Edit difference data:

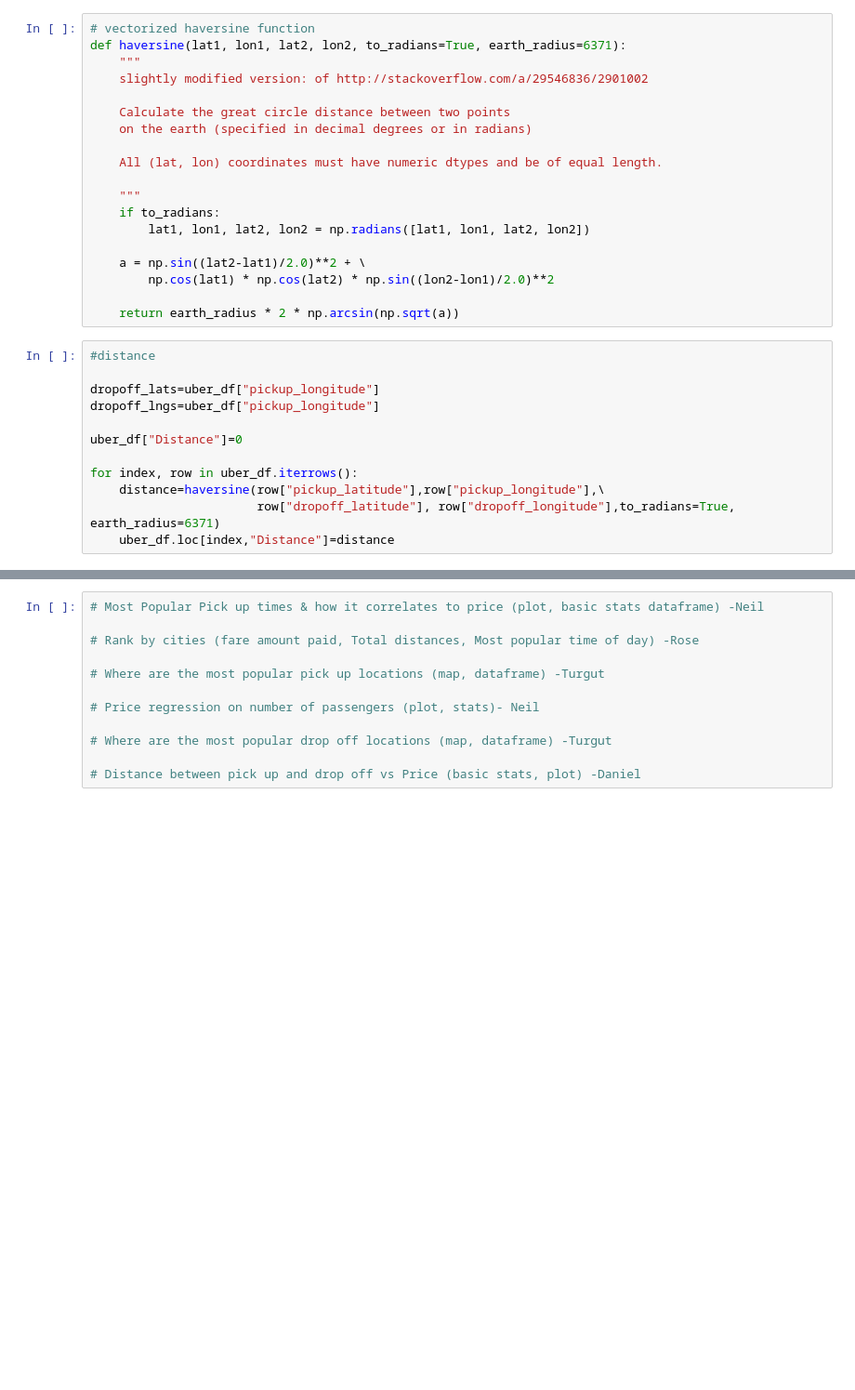
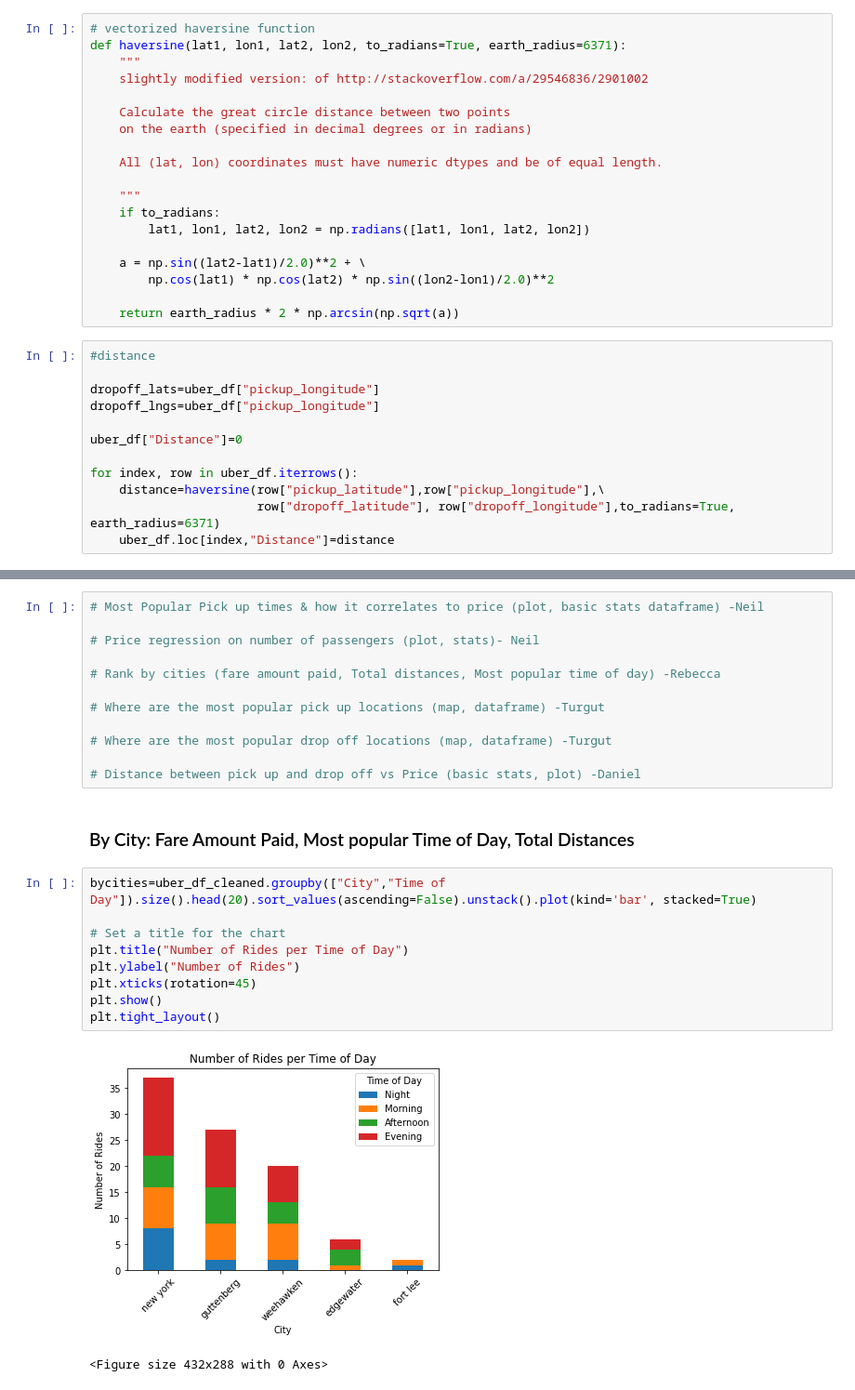
Before and after one commit to turgutugur/project_1_repo, a Jupyter notebook: group5_UberData_project1.ipynb, the cells around one changed output, grey strips where cells are left out. Shown at 93% size. Drawn from its saved outputs; the diff is of its cells as text; blank space fills up the shorter version.

Commit message:
rebecca's changes for tuesday

```diff
--- a/group5_UberData_project1.ipynb
+++ b/group5_UberData_project1.ipynb
@@ -119,12 +201,26 @@ uber_df_cleaned
 # %%
 # Most Popular Pick up times & how it correlates to price (plot, basic stats dataframe) -Neil
 
-# Rank by cities (fare amount paid, Total distances, Most popular time of day) -Rose
+# Price regression on number of passengers (plot, stats)- Neil
+
+# Rank by cities (fare amount paid, Total distances, Most popular time of day) -Rebecca
 
 # Where are the most popular pick up locations (map, dataframe) -Turgut
-
-# Price regression on number of passengers (plot, stats)- Neil
 
 # Where are the most popular drop off locations (map, dataframe) -Turgut
 
 # Distance between pick up and drop off vs Price (basic stats, plot) -Daniel
+# %% [markdown]
+### By City: Fare Amount Paid, Most popular Time of Day, Total Distances
+# %%
+bycities=uber_df_cleaned.groupby(["City","Time of Day"]).size().head(20).sort_values(ascending=False).unstack().plot(kind='bar', stacked=True)
+
+# Set a title for the chart
+plt.title("Number of Rides per Time of Day")
+plt.ylabel("Number of Rides")
+plt.xticks(rotation=45)
+plt.show()
+plt.tight_layout()
+# %% [output]
+[figure, added]
+<Figure size 432x288 with 0 Axes>
```
Also changed, not shown: parts of 15 cells of this notebook, 1 other file.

## Exercise directions
Give only a number, the count of lines above that include the string "changed".

## Solution for this exercise
2